Supplied material

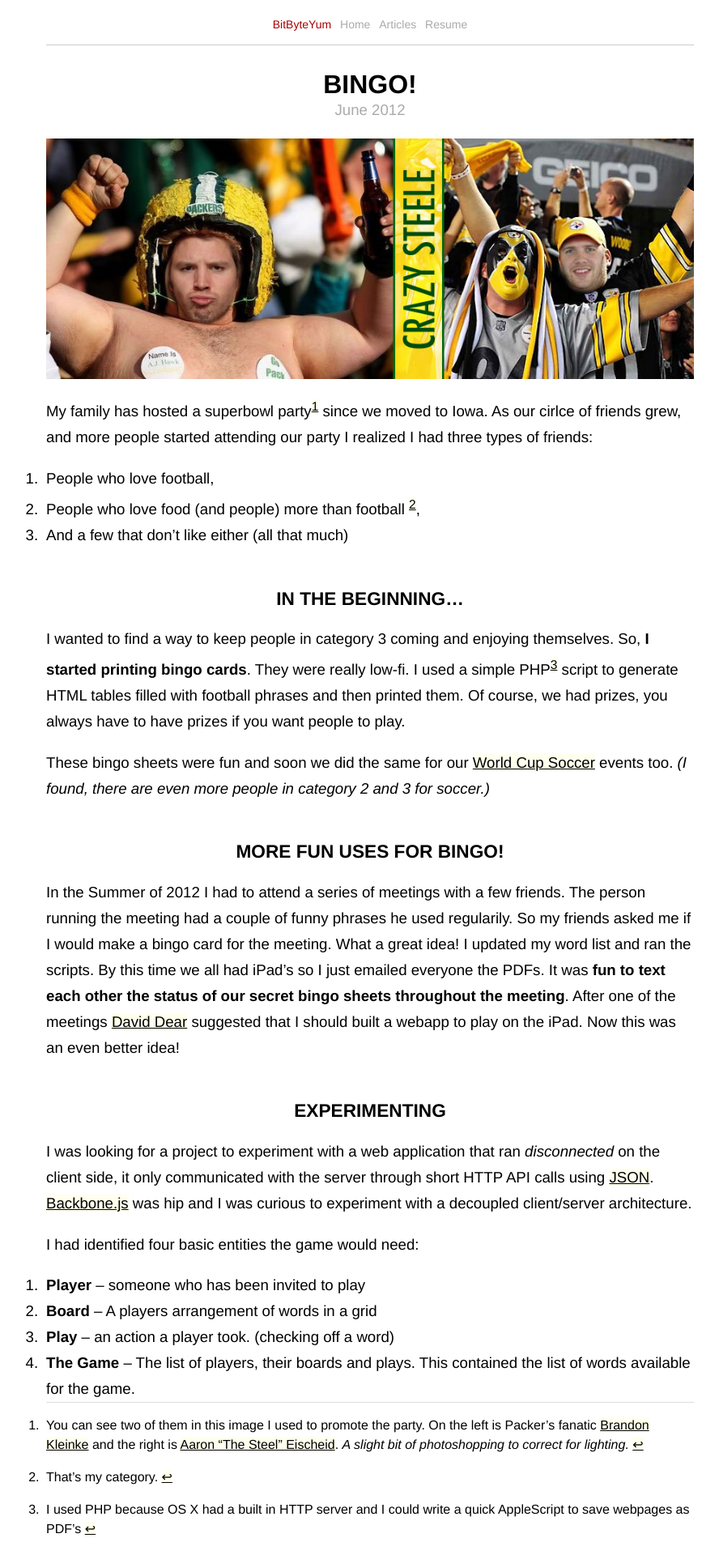
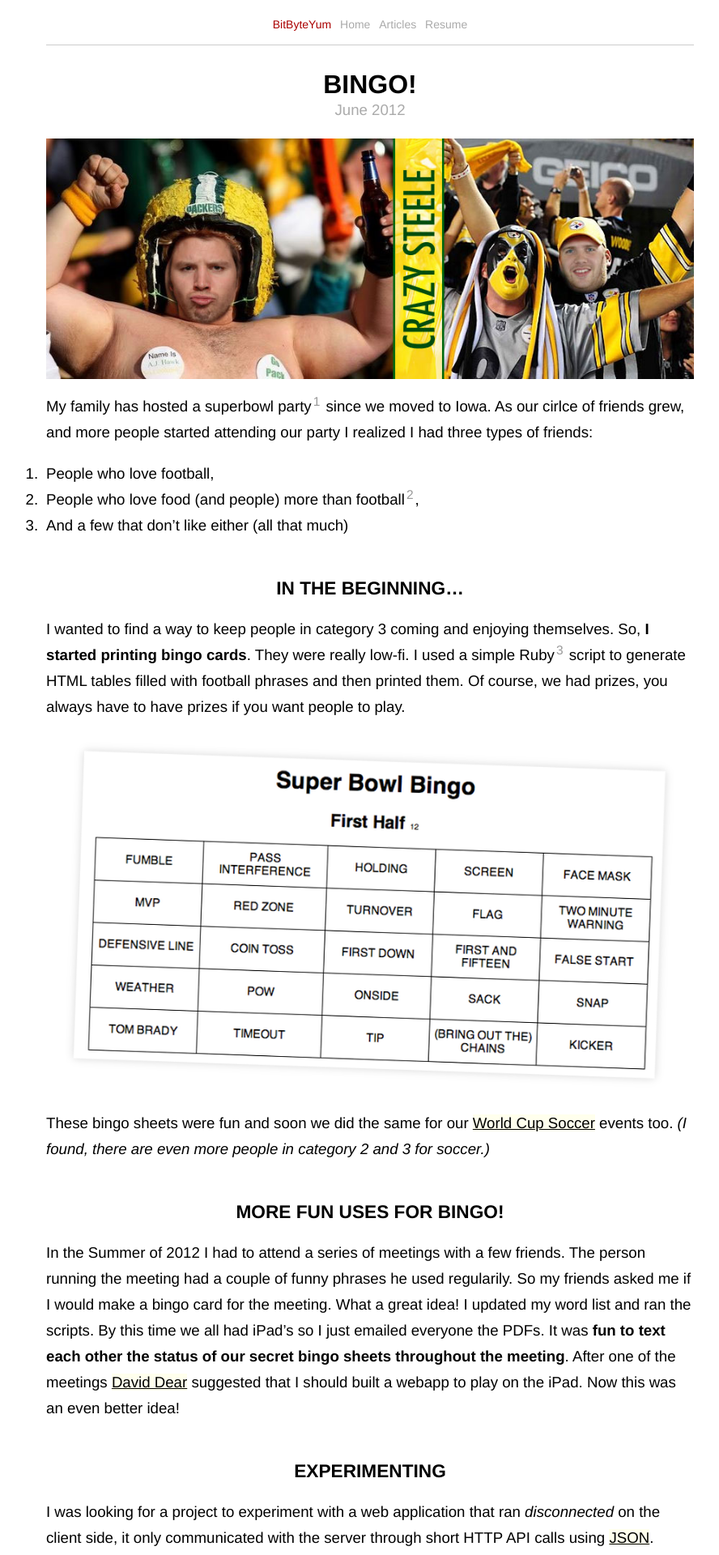
Before and after one commit to banderson623/banderson623.github.com, a Jekyll site: the page built from projects/bingo.md, in a window 1280 px wide. Shown: the top 1920 px of the page at 81% size, without its empty margins (183-1071 px from the left). Built offline with Jekyll 4.4.1, drawn with Linux system fonts in a browser that asks for light colours; some of the changed text lies outside the part shown.

```diff
--- a/_config.yml
+++ b/_config.yml
@@ -4,3 +4,4 @@
 permalink: pretty
 url: http://bitByteYum.com
 include: [_projects]
+projects: [bingo]
--- a/css/main.css
+++ b/css/main.css
@@ -40,6 +40,20 @@
 
 h1 { margin-bottom: 1em; }
 p { margin: 1em 0; }
+
+sup { /* for footnote references */
+    line-height:50%;
+}
+sup a{
+    text-decoration:none;
+    color:#999;
+    padding:2px;
+}
+sup a:visited   { color: #999; }
+sup a:hover{
+    text-decoration:underline;
+    color:inherit;
+}
 
 a         { color: inherit; }
 a:hover   { color: inherit; }
@@ -221,6 +235,11 @@
     background-color:#ffffed;
 }
 
+#project sup a,
+#post sup a {
+    background-color:transparent;
+}
+
 #project h1,
 #project h2,
 #post h1,
@@ -321,15 +340,28 @@
     display:none;
 }
 
-.other_posts {
+.other_posts,
+.projects {
     margin:0;
     color:#999;
     text-align:center;
 }
 
-p.other_posts {
+p.other_posts,
+.projects p {
     margin-top:4em;
     color:#666;
+}
+
+/* For the list of projects*/
+.projects h2{
+    font-size:16pt;
+    font-weight:normal;
+    color:#666;
+}
+
+.projects h2 span{
+    font-size:12pt;
 }
 
 ul.other_posts {
@@ -337,7 +369,8 @@
 }
 
 .other_posts .small_date,
-.other_posts .long_date {
+.other_posts .long_date,
+.projects h2 span {
     color:#ccc;
     font-weight:normal;
 }
--- a/projects/bingo.md
+++ b/projects/bingo.md
@@ -8,12 +8,14 @@
 
 My family has hosted a superbowl party[^1] since we moved to Iowa. As our cirlce of friends grew, and more people started attending our party I realized I had three types of friends:
 1. People who love football,
-2. People who love food (and people) more than football [^2],
+2. People who love food (and people) more than football[^2],
 3. And a few that don't like either (all that much)
 
 ## In the beginning...
 
-I wanted to find a way to keep people in category 3 coming and enjoying themselves. So, **I started printing bingo cards**. They were really low-fi. I used a simple PHP[^3] script to generate HTML tables filled with football phrases and then printed them. Of course, we had prizes, you always have to have prizes if you want people to play.
+I wanted to find a way to keep people in category 3 coming and enjoying themselves. So, **I started printing bingo cards**. They were really low-fi. I used a simple Ruby[^3] script to generate HTML tables filled with football phrases and then printed them. Of course, we had prizes, you always have to have prizes if you want people to play.
+
+<img src="/images/projects/bingo/card.png" class="centered can_shrink" alt="Football bingo card" width="800px"/>
 
 These bingo sheets were fun and soon we did the same for our [World Cup Soccer](http://www.fifa.com/worldcup/) events too. _(I found, there are even more people in category 2 and 3 for soccer.)_
 
@@ -25,17 +27,17 @@
 
 I was looking for a project to experiment with a web application that ran _disconnected_ on the client side, it only communicated with the server through short HTTP API calls using [JSON](http://www.json.org/). [Backbone.js](http://backbonejs.org/) was hip and I was curious to experiment with a decoupled client/server architecture.
 
-
 I had identified four basic entities the game would need:
 1. **Player** &ndash; someone who has been invited to play
 2. **Board** &ndash; A players arrangement of words in a grid
 3. **Play** &ndash; an action a player took. (checking off a word)
 4. **The Game** &ndash; The list of players, their boards and plays. This contained the list of words available for the game.
 
+<img src="/images/projects/bingo/debate.jpg" class="centered can_shrink" alt="Republican debate online" width="800px"/>
 
 
 [^1]: You can see two of them in this image I used to promote the party. On the left is Packer's fanatic [Brandon Kleinke](https://www.facebook.com/people/Brandon-Kleinke/16930497) and the right is [Aaron "The Steel" Eischeid](https://twitter.com/aeischeid). _A slight bit of photoshopping to correct for lighting._
 
 [^2]: That's my category.
 
-[^3]: I used PHP because OS X had a built in HTTP server and I could write a quick AppleScript to save webpages as PDF's
+[^3]: The original Ruby script available as a Gist &ndash; [bingo.rb](https://gist.github.com/banderson623/5685178)
```
Also changed, not shown: _posts/2013-06-04-Coaching.md (added, +40 -0 lines), projects.html (added, +15 -0 lines), images/projects/bingo/card.png (added), images/projects/bingo/debate.jpg (added).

Problem
Wherever the string "inherit" shows up in the material, copy the line that holds it.

Response to the exercise
+    color:inherit;
 a         { color: inherit; }
 a:hover   { color: inherit; }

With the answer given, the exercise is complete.